Figure Out WHY Your Baby Is Having Trouble Sleeping
Figuring out the answer to why does my baby fight sleep so bad is the first step. If your baby is experiencing short naps or interrupted sleep, have they also been achieving developmental milestones? Meeting milestones can also lead to having trouble sleeping. Learning new skills has an impact on sleep. For example, if your baby just began pulling to standing or crawling, they may experience disruption in their sleep. If your baby is experiencing a sleep regression, you may decide to do sleep training. The Ferber mether worked like a charm on our little darling. I highly recommend it!
If you notice your baby is overstimulated, try eliminating noisy toys and screens before your baby’s naps or bedtime.
If you notice your baby is overtired, make changes to their schedule. Perhaps your little one needs an earlier bedtime.
If you believe your baby is struggling with physical discomfort, don’t hesitate to seek medical advice. There has been a time when I thought my daughter had a cold, which turned out to be an ear infection. If there is a medical issue, you’ll want to know right away.
Once you know the answer to the question why does my baby fight sleep so bad, you can take proper steps to improve the quality of your child’s sleep.

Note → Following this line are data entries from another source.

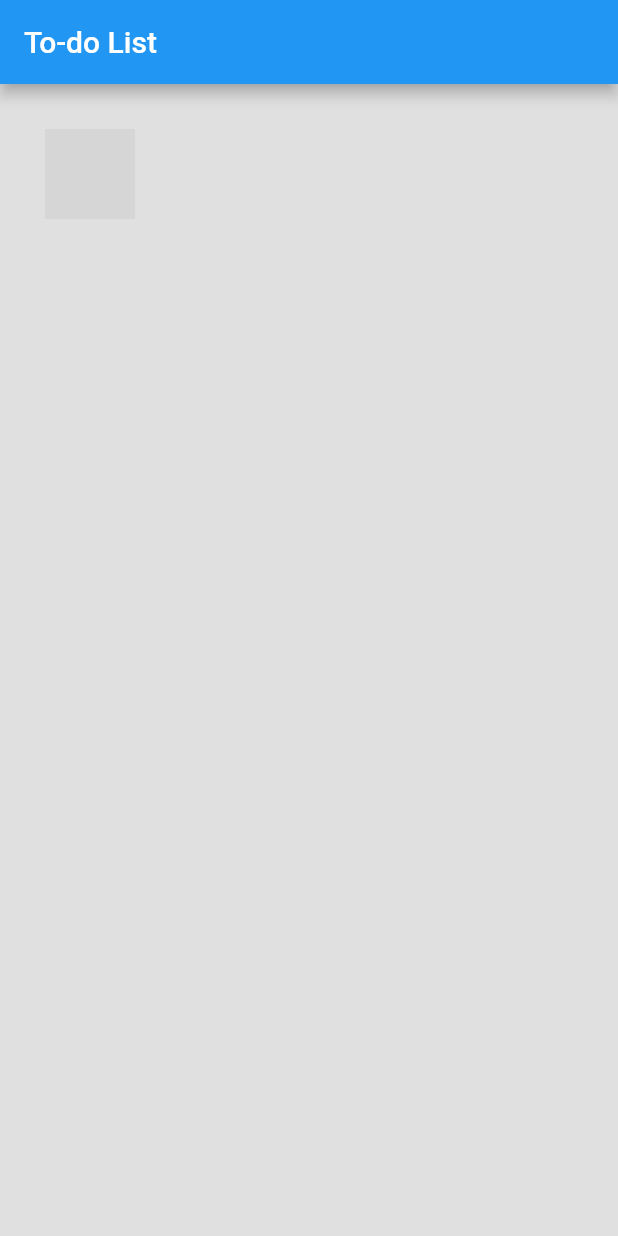
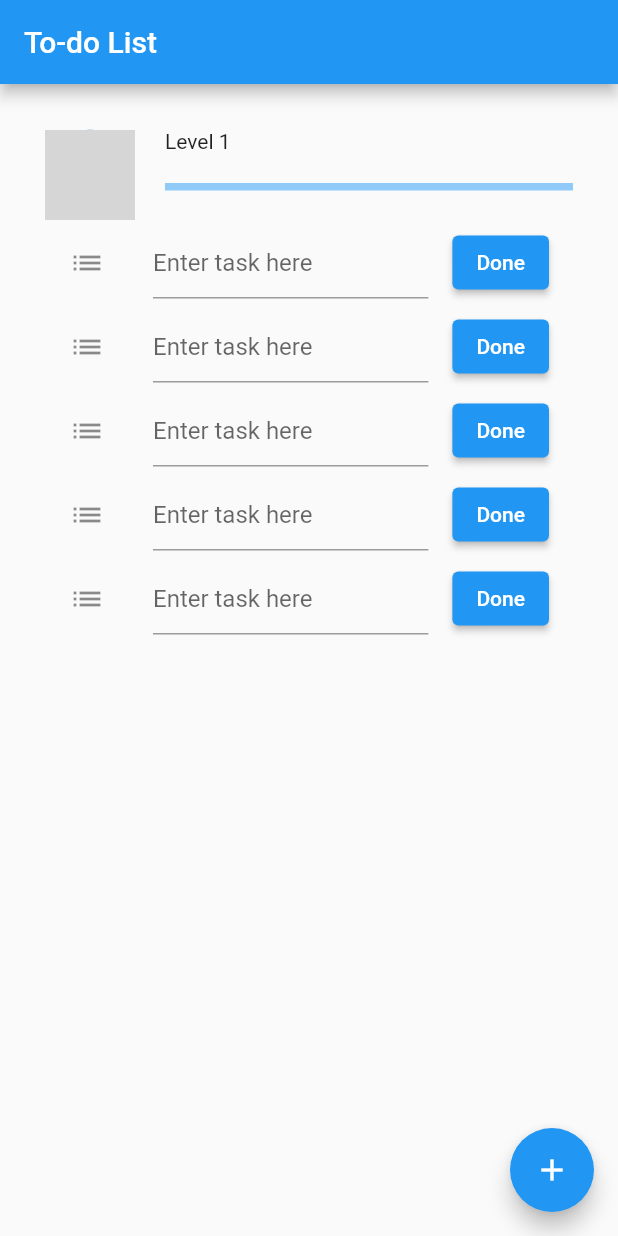
Before and after one commit to ashishmohapatra240/todo_list, a Flutter app: the screen it shows after launch, on a phone screen of 412 x 824 dp. Run offline on Flutter 3.47's test engine with Material 2 defaults, Android fonts, the phone set to English and light mode, and no system bars; network calls fail; grey boxes are pictures that could not be loaded.

Commit message:
Update main.dart
Added a linear progress bar
Added Listview
Added a Floating action button

```diff
--- a/lib/main.dart
+++ b/lib/main.dart
@@ -1,4 +1,5 @@
 import 'package:flutter/material.dart';
+import 'package:flutter/rendering.dart';
 
 void main() {
   runApp(Todo());
@@ -10,33 +11,58 @@ class Todo extends StatefulWidget {
 }
 
 class _TodoState extends State<Todo> {
+  TextEditingController task = TextEditingController();
   late bool _loading;
   late double _progressValue;
-  final double initial=0.0;
+  late double initial = 0.0;
+  int value = 1;
+  final List<String> todoList = <String>[];
+  final TextEditingController _task = TextEditingController();
 
-  void update(){
+  void _addTask(String task) {
+    setState(() {
+      todoList.add(task);
+    });
+    _task.clear();
+  }
 
-  }
-  Widget _stepIndicator(){
-    return Column(
+  Widget _stepIndicator() {
+    return Container(
+      child: Expanded(
+        child: Column(
+          crossAxisAlignment: CrossAxisAlignment.start,
           children: [
             Text(
-          "Level 1"),
-        SizedBox(height:20.0),
+              "Level $value",
+              // style: TextStyle(color: Colors.white),
+            ),
+            SizedBox(height: 20.0),
             LinearProgressIndicator(
               minHeight: 5,
+              value: initial,
+              // valueColor: AlwaysStoppedAnimation(Colors.green),
             ),
-        SizedBox(height:20),
-        TextButton(onPressed: (){}, child: Text(
-          'Next'
+            SizedBox(height: 20),
+            // ElevatedButton(
+            //   onPressed: () {
+            //     if (initial >= 1) {
+            //       setState(() {
+            //         initial = 0;
+            //         value = value + 1;
+            //       });
+            //     } else {
+            //       setState(() {
+            //         initial = initial + 0.2;
+            //       });
+            //     }
+            //   },
+            //   child: const Text('Next'),
+            // ),
+          ],
         ),
       ),
-
-
-      ],
     );
   }
-
 
   @override
   void initState() {
@@ -51,7 +77,6 @@ class _TodoState extends State<Todo> {
     // ignore: dead_code
     return MaterialApp(
       home: Scaffold(
-        backgroundColor: Colors.black12,
         appBar: AppBar(
           title: const Text('To-do List'),
         ),
@@ -59,16 +84,21 @@ class _TodoState extends State<Todo> {
           padding: EdgeInsets.all(30.0),
           child: Column(
             children: <Widget>[
-                Row(
-                  mainAxisSize: MainAxisSize.min,
+              Row(mainAxisSize: MainAxisSize.min,
                   // ignore: prefer_const_literals_to_create_immutables
                   children: <Widget>[
                     const CircleAvatar(
-                      backgroundImage: NetworkImage('https://images.unsplash.com/photo-1555952517-2e8e729e0b44?ixlib=rb-1.2.1&ixid=MnwxMjA3fDB8MHxwaG90by1wYWdlfHx8fGVufDB8fHx8&auto=format&fit=crop&w=1964&q=80'),
+                      backgroundImage: NetworkImage(
+                          'https://images.unsplash.com/photo-1555952517-2e8e729e0b44?ixlib=rb-1.2.1&ixid=MnwxMjA3fDB8MHxwaG90by1wYWdlfHx8fGVufDB8fHx8&auto=format&fit=crop&w=1964&q=80'),
                       radius: 30,
                     ),
-                    SizedBox(width: 20.0,),
-                    // _stepIndicator(),
+                    SizedBox(
+                      width: 20.0,
+                    ),
+                    _stepIndicator(),
+                    SizedBox(
+                      height: 40.0,
+                    ),
 
                     // ignore: prefer_const_constructors
                     //  Expanded(child: Column(
@@ -86,9 +116,9 @@ class _TodoState extends State<Todo> {
 
                     //        Container(
                     //          width: 300,
-              //          child: const LinearProgressIndicator(
+                    //          child: LinearProgressIndicator(
                     //   backgroundColor: Colors.white,
-              //   valueColor: AlwaysStoppedAnimation(Colors.green),
+                    //   // valueColor: AlwaysStoppedAnimation(Colors.green),
                     //   minHeight: 5.0,
                     //   value: initial,
                     //   // valueColor: new AlwaysStoppedAnimation<Color>(Colors.red),
@@ -98,10 +128,46 @@ class _TodoState extends State<Todo> {
                     //     ],
                     //   )),
                     //     ],
-              //   )
+                  ]),
+              // ignore: dead_code
+              ListView.builder(
+                  scrollDirection: Axis.vertical,
+                  shrinkWrap: true,
+                  itemCount: 5,
+                  itemBuilder: (BuildContext context, int index) {
+                    return ListTile(
+                      leading: Icon(Icons.list),
+                      title: TextField(
+                        controller: _task,
+                        decoration:
+                            const InputDecoration(hintText: 'Enter task here'),
+                      ),
+                      trailing: ElevatedButton(
+                        onPressed: () {
+                          if (initial >= 1) {
+                            setState(() {
+                              initial = 0;
+                              value = value + 1;
+                            });
+                          } else {
+                            setState(() {
+                              initial = initial + 0.2;
+                            });
+                          }
+                        },
+                        child: const Text('Done'),
+                      ),
+                    );
+                  }),
+              // ignore: prefer_const_constructors
             ],
           ),
-              ]),
         ),
-    ));
-  }}
+        floatingActionButton: FloatingActionButton(
+          onPressed: () {},
+          child: Icon(Icons.add),
+        ),
+      ),
+    );
+  }
+}
```
Lines whose indentation alone changed are shown as unchanged.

Since babies are not yet expert communicators, it is up to us to figure out what is going on.
Set Your Baby Up For Success
I think it is worth reiterating that blackout curtains help tremendously! A dark room is essential. Light and dark have the biggest influence on the circadian rhythm. You will find that blackout curtains help signal when it is time to go to sleep. For younger and older babies.
Keep Your Baby Comfortable
Keep your baby comfortable. I have been putting my daughter to sleep in these pajamas since she was about 6 months old. Her eczema was negatively affecting her sleep. Since making the switch to these pajamas, bye-bye to interrupted sleep. Comfort is everything.
White Noise Machine
Don’t underestimate the power of a white noise machine. This will help your baby fall asleep AND block out loud noises.
Ensure that your baby falls asleep soundly by keeping their room at a comfortable temperature. Another great way to set your baby up for successful sleep is to put them to sleep in their own bed. They will associate their bed with sleep.
Final Words of Encouragement
Look closely at your baby’s sleep patterns. Is your child getting enough sleep? How long are their wake windows? Do you need to make any adjustments?
I have totally asked myself why does my baby fight sleep so bad. To help your baby stop fighting sleep address the following possible reasons: becoming overtired, overstimulated, not tired enough, disruptions, separation anxiety, poor routine, and physical discomfort.
Know that the 4-month sleep regression is a thing. You can also expect a regression at 8, 12, and 18 months. During sleep regressions, stick to your schedule and be as consistent as possible.